WORK ORDER: Return, from the listing below, every line that includes "error".

DATA FOR THIS TASK:

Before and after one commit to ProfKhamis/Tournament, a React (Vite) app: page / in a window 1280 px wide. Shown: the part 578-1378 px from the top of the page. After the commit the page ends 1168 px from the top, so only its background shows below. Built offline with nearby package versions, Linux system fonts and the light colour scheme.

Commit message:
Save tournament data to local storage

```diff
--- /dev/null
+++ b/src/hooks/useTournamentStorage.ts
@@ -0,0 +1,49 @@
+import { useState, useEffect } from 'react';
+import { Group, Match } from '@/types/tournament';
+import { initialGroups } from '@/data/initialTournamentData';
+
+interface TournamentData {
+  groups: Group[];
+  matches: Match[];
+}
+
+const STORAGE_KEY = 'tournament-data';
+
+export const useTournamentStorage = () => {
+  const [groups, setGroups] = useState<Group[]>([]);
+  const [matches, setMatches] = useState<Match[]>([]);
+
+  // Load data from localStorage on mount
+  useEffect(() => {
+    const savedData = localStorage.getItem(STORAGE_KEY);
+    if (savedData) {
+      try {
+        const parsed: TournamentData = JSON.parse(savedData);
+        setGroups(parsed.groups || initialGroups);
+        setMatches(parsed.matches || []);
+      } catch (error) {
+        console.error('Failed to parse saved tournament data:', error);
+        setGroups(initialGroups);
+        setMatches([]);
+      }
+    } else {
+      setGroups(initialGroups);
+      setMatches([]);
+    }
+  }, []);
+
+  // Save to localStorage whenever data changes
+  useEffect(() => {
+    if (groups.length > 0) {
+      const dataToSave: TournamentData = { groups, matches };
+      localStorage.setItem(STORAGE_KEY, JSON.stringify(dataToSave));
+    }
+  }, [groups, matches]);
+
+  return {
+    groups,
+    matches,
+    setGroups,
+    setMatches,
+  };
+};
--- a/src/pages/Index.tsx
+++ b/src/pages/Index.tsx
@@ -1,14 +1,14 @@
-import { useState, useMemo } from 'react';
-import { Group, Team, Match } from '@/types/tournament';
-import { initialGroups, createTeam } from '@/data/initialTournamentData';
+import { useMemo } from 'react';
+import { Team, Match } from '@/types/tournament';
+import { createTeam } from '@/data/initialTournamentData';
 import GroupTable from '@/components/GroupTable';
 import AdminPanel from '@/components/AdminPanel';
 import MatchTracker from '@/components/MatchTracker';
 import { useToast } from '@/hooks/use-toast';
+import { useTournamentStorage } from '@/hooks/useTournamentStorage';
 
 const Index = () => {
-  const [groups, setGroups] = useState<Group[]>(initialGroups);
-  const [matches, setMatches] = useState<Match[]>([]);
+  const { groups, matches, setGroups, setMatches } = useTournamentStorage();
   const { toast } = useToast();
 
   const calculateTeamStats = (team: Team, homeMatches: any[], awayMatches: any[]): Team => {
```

---

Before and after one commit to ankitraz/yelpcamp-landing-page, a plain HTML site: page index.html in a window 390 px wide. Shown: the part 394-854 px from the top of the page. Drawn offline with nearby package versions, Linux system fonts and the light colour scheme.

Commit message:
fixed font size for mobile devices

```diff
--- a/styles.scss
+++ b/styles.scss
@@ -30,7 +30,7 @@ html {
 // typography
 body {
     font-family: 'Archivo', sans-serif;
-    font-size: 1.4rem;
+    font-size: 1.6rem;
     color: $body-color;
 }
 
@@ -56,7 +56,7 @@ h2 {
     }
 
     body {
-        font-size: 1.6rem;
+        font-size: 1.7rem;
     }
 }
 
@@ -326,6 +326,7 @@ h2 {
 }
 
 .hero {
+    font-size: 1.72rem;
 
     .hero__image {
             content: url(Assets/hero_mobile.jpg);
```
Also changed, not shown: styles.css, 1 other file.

RESPONSE TO THIS TASK:
+      } catch (error) {
+        console.error('Failed to parse saved tournament data:', error);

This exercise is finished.